Before-and-after page screenshots:
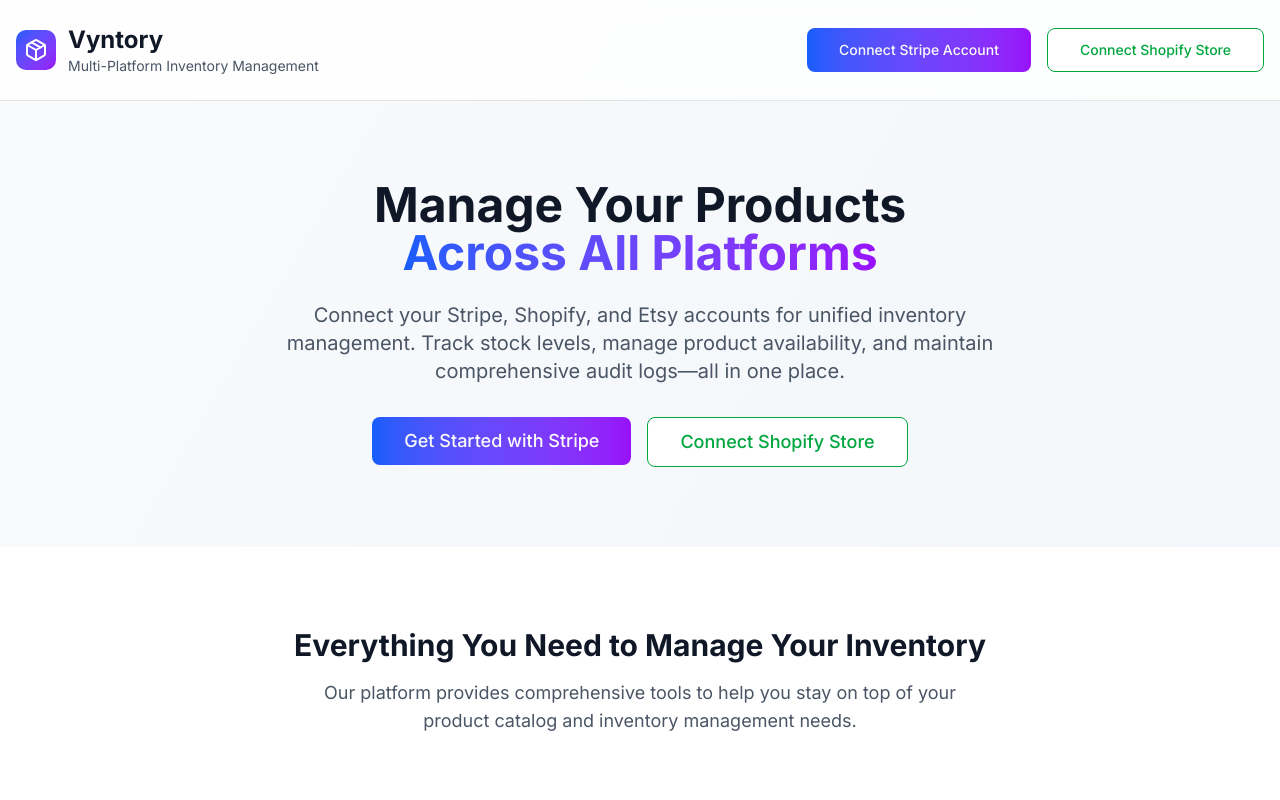
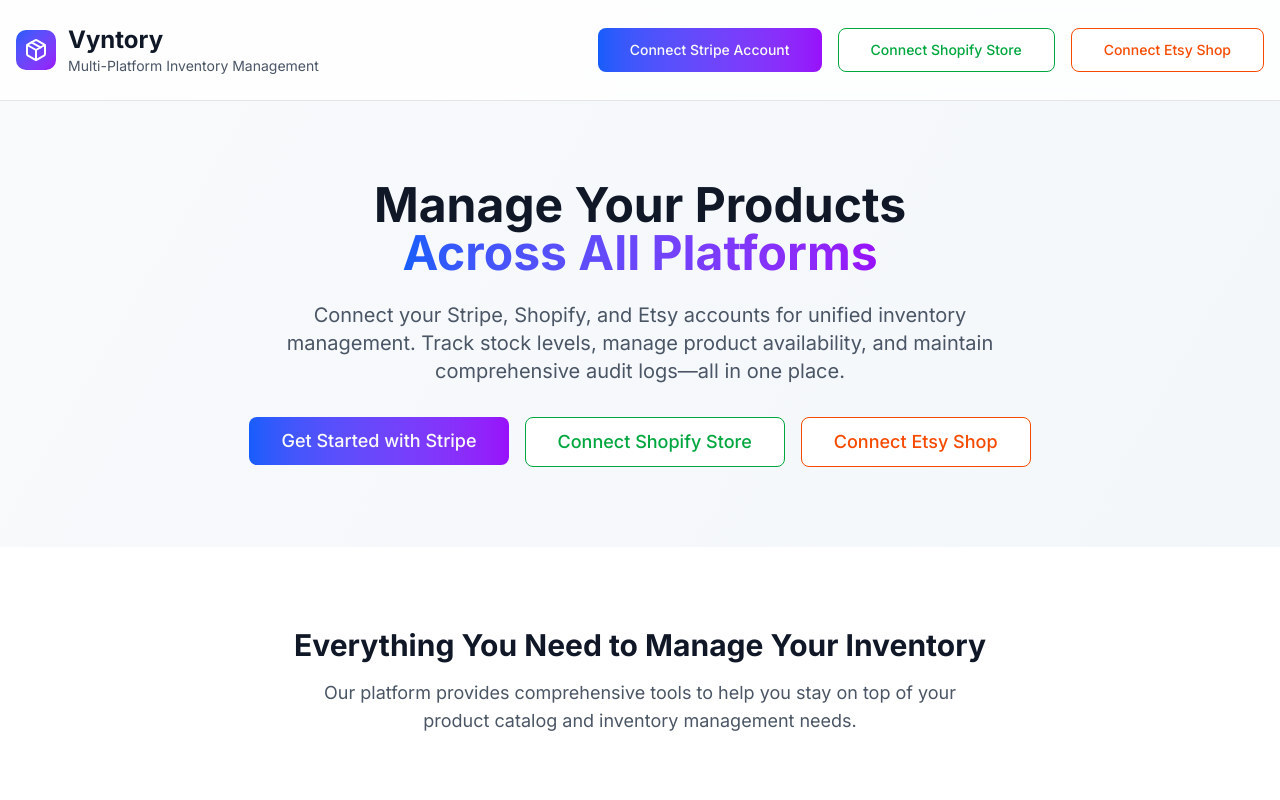
Before and after one commit to matkins216/vyntory, a Next.js app: page / in a window 1280 px wide. Shown: the top 800 px of the page. Built offline with nearby package versions, Linux system fonts and the light colour scheme.

Commit message:
wtf been goin on

```diff
--- a/app/page.tsx
+++ b/app/page.tsx
@@ -115,6 +115,14 @@
               >
                 Connect Shopify Store
               </Button>
+              <Button
+                onClick={() => window.location.href = '/api/etsy/auth'}
+                size="lg"
+                variant="outline"
+                className="border-orange-600 text-orange-600 hover:bg-orange-600 hover:text-white"
+              >
+                Connect Etsy Shop
+              </Button>
             </div>
           </div>
         </div>
@@ -150,6 +158,14 @@
               className="text-lg px-8 py-6 border-green-600 text-green-600 hover:bg-green-600 hover:text-white"
             >
               Connect Shopify Store
+            </Button>
+            <Button
+              onClick={() => window.location.href = '/api/etsy/auth'}
+              variant="outline"
+              size="lg"
+              className="text-lg px-8 py-6 border-orange-600 text-orange-600 hover:bg-orange-600 hover:text-white"
+            >
+              Connect Etsy Shop
             </Button>
           </div>
         </div>
```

_What you will do_:
Only one number is needed: please count the lines of the entries above in which the string "text" occurs.

_The completed task_:
3